Here’s what you get from a half crazy-eyed, half clear-thinking baseball fan who’s just seen one of his once-favorite players avoid a stint in the clink:
The default position of McCovey Chronicles is that you wouldn’t understand. You weren’t there when Bonds was doing amazing things. You weren’t there when the Giants played their first game of 1993 in San Francisco instead of Tampa, and they had the best player in baseball — a local kid with a family history that was completely intertwined with San Francisco Giants history. You weren’t there when he hit his 500th homer into the water against Terry Adams to beat the Dodgers. You weren’t there to see him hit any into the water after battling hypothermia and sludge mites at Candlestick, doing it at a new park that he was at least partially responsible for.
And when I use “you,” I mean heathen non-Giants fans. Those people. But Cardinals fans who still have an affinity for Mark McGwire can surely understand a little bit. Cubs fans who still remember Sammy Sosa fondly can understand.

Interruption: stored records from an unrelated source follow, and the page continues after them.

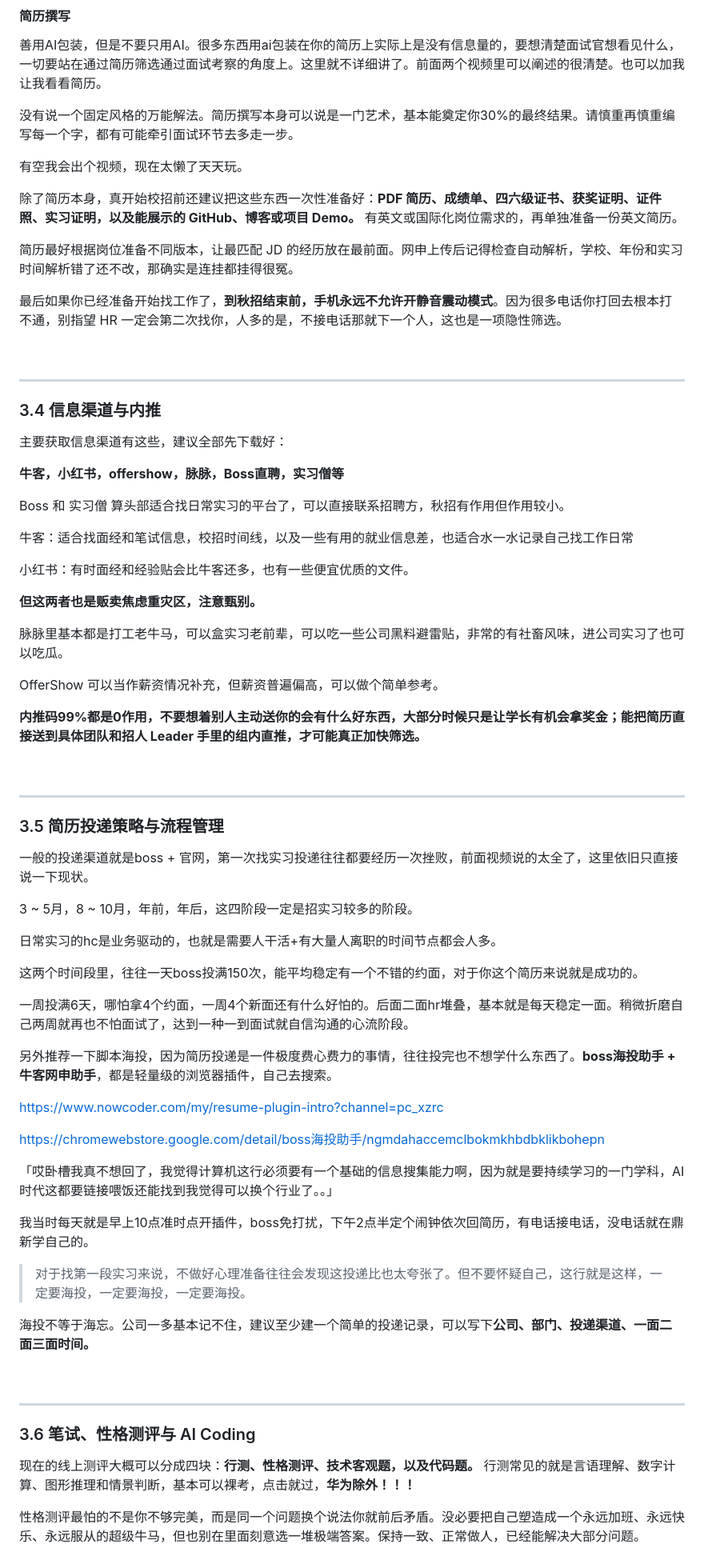
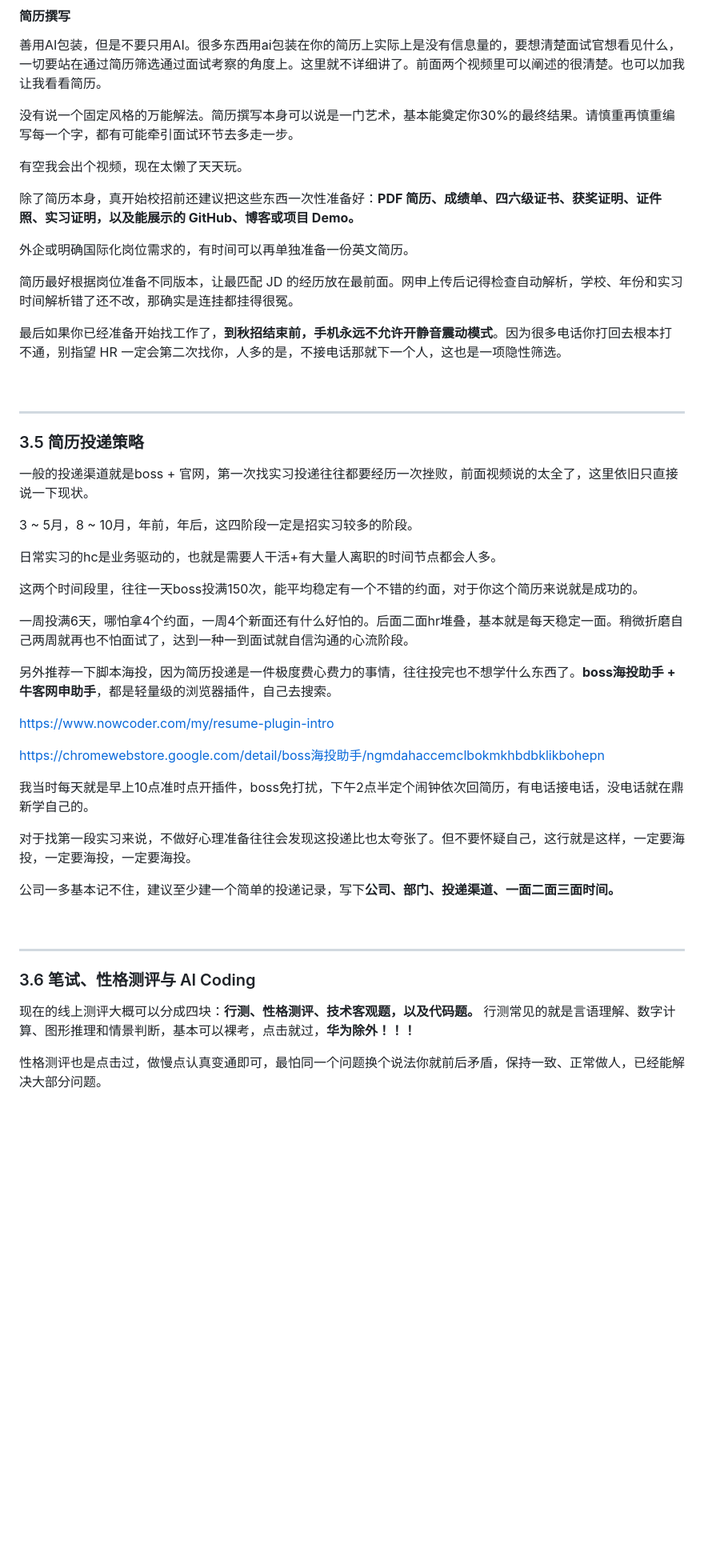
Before and after one commit to Xiaoc7r/JLUCS_Speedrun, a Markdown page: README.md, the part around one of its changes. Shown at 80% size. Rendered like a GitHub page; folded sections open; blank space fills up the shorter version.

```diff
--- a/README.md
+++ b/README.md
@@ -598,7 +611,9 @@ AI时代，我是利用这个窗口直接vibe了一个出来，平时有想法
 
 有空我会出个视频，现在太懒了天天玩。
 
-除了简历本身，真开始校招前还建议把这些东西一次性准备好：**PDF 简历、成绩单、四六级证书、获奖证明、证件照、实习证明，以及能展示的 GitHub、博客或项目 Demo。** 有英文或国际化岗位需求的，再单独准备一份英文简历。
+除了简历本身，真开始校招前还建议把这些东西一次性准备好：**PDF 简历、成绩单、四六级证书、获奖证明、证件照、实习证明，以及能展示的 GitHub、博客或项目 Demo。**
+
+外企或明确国际化岗位需求的，有时间可以再单独准备一份英文简历。
 
 简历最好根据岗位准备不同版本，让最匹配 JD 的经历放在最前面。网申上传后记得检查自动解析，学校、年份和实习时间解析错了还不改，那确实是连挂都挂得很冤。
 
@@ -608,32 +623,7 @@ AI时代，我是利用这个窗口直接vibe了一个出来，平时有想法
 
 ---
 
-### 3.4 信息渠道与内推
-
-主要获取信息渠道有这些，建议全部先下载好：
-
-**牛客，小红书，offershow，脉脉，Boss直聘，实习僧等**
-
-Boss 和 实习僧 算头部适合找日常实习的平台了，可以直接联系招聘方，秋招有作用但作用较小。
-
-牛客：适合找面经和笔试信息，校招时间线，以及一些有用的就业信息差，也适合水一水记录自己找工作日常
-
-小红书：有时面经和经验贴会比牛客还多，也有一些便宜优质的文件。
-
-**但这两者也是贩卖焦虑重灾区，注意甄别。**
-
-脉脉里基本都是打工老牛马，可以盒实习老前辈，可以吃一些公司黑料避雷贴，非常的有社畜风味，进公司实习了也可以吃瓜。
-
-OfferShow 可以当作薪资情况补充，但薪资普遍偏高，可以做个简单参考。
-
-**内推码99%都是0作用，不要想着别人主动送你的会有什么好东西，大部分时候只是让学长有机会拿奖金；能把简历直接送到具体团队和招人 Leader 手里的组内直推，才可能真正加快筛选。**
-
-
-<br>
-
----
-
-### 3.5 简历投递策略与流程管理
+### 3.5 简历投递策略
 一般的投递渠道就是boss + 官网，第一次找实习投递往往都要经历一次挫败，前面视频说的太全了，这里依旧只直接说一下现状。
 
 3 ~ 5月，8 ~ 10月，年前，年后，这四阶段一定是招实习较多的阶段。
@@ -646,17 +636,15 @@ OfferShow 可以当作薪资情况补充，但薪资普遍偏高，可以做个
 
 另外推荐一下脚本海投，因为简历投递是一件极度费心费力的事情，往往投完也不想学什么东西了。**boss海投助手 + 牛客网申助手**，都是轻量级的浏览器插件，自己去搜索。
 
-https://www.nowcoder.com/my/resume-plugin-intro?channel=pc_xzrc
+https://www.nowcoder.com/my/resume-plugin-intro
 
 https://chromewebstore.google.com/detail/boss海投助手/ngmdahaccemclbokmkhbdbklikbohepn
 
-「哎卧槽我真不想回了，我觉得计算机这行必须要有一个基础的信息搜集能力啊，因为就是要持续学习的一门学科，AI时代这都要链接喂饭还能找到我觉得可以换个行业了。。」
-
 我当时每天就是早上10点准时点开插件，boss免打扰，下午2点半定个闹钟依次回简历，有电话接电话，没电话就在鼎新学自己的。
 
-> 对于找第一段实习来说，不做好心理准备往往会发现这投递比也太夸张了。但不要怀疑自己，这行就是这样，一定要海投，一定要海投，一定要海投。
+对于找第一段实习来说，不做好心理准备往往会发现这投递比也太夸张了。但不要怀疑自己，这行就是这样，一定要海投，一定要海投，一定要海投。
 
-海投不等于海忘。公司一多基本记不住，建议至少建一个简单的投递记录，可以写下**公司、部门、投递渠道、一面二面三面时间。**
+公司一多基本记不住，建议至少建一个简单的投递记录，写下**公司、部门、投递渠道、一面二面三面时间。**
 
 <br>
 
@@ -666,5 +654,5 @@ https://chromewebstore.google.com/detail/boss海投助手/ngmdahaccemclbokmkhbdb
 
 现在的线上测评大概可以分成四块：**行测、性格测评、技术客观题，以及代码题。** 行测常见的就是言语理解、数字计算、图形推理和情景判断，基本可以裸考，点击就过，**华为除外！！！**
 
-性格测评最怕的不是你不够完美，而是同一个问题换个说法你就前后矛盾。没必要把自己塑造成一个永远加班、永远快乐、永远服从的超级牛马，但也别在里面刻意选一堆极端答案。保持一致、正常做人，已经能解决大部分问题。
+性格测评也是点击过，做慢点认真变通即可，最怕同一个问题换个说法你就前后矛盾，保持一致、正常做人，已经能解决大部分问题。
 
```
Also changed, not shown: other parts of README.md (+122 -112 lines).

The repeated success of a player — with the player in question being wholly tied into the identity of your favorite team, which you’ve somehow tied into your own identity for some weird reason — toggles a bunch of switches in your brain. Those switches are hard to turn off. Some of them might be irreversible.
When I was in high school, one of my favorite players — along with a few of his teammates — was actually sent to prison for using drugs. I don’t recall cheering for him any less, upon his return.